EXTRACTED INFORMATION START
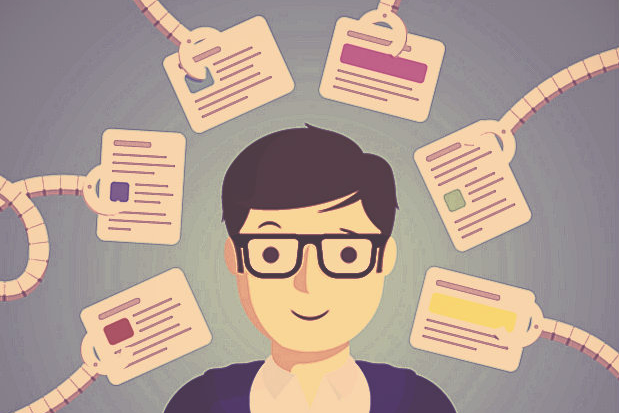
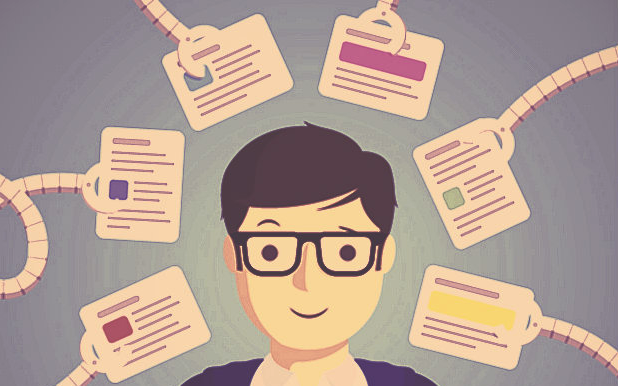
update

diff --git a/index.html b/index.html
@@ -320,7 +320,7 @@
                         <div class="break"></div>
                         <div class="g1">
                             <div class="image">
-                                <img src="images/customer-relationship.jpg" alt="">
+                                <img src="images/customer-trust.jpg" alt="">
                                 <div class="image-overlay">
                                     <div class="image-link">
                                         <a href="https://github.com/luoyuweidu/RFM-Analysis-in-python/blob/master/RFM%20analysis%20in%20Python.ipynb" class="btn">Who is best customer? - RFM Analysis</a>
EXTRACTED INFORMATION END
GOAL OF THE EXERCISE: Reproduce the entire listing exactly, except for any pictures it contains.

RESULT OF THE EXERCISE:
update

diff --git a/index.html b/index.html
@@ -320,7 +320,7 @@
                         <div class="break"></div>
                         <div class="g1">
                             <div class="image">
-                                <img src="images/customer-relationship.jpg" alt="">
+                                <img src="images/customer-trust.jpg" alt="">
                                 <div class="image-overlay">
                                     <div class="image-link">
                                         <a href="https://github.com/luoyuweidu/RFM-Analysis-in-python/blob/master/RFM%20analysis%20in%20Python.ipynb" class="btn">Who is best customer? - RFM Analysis</a>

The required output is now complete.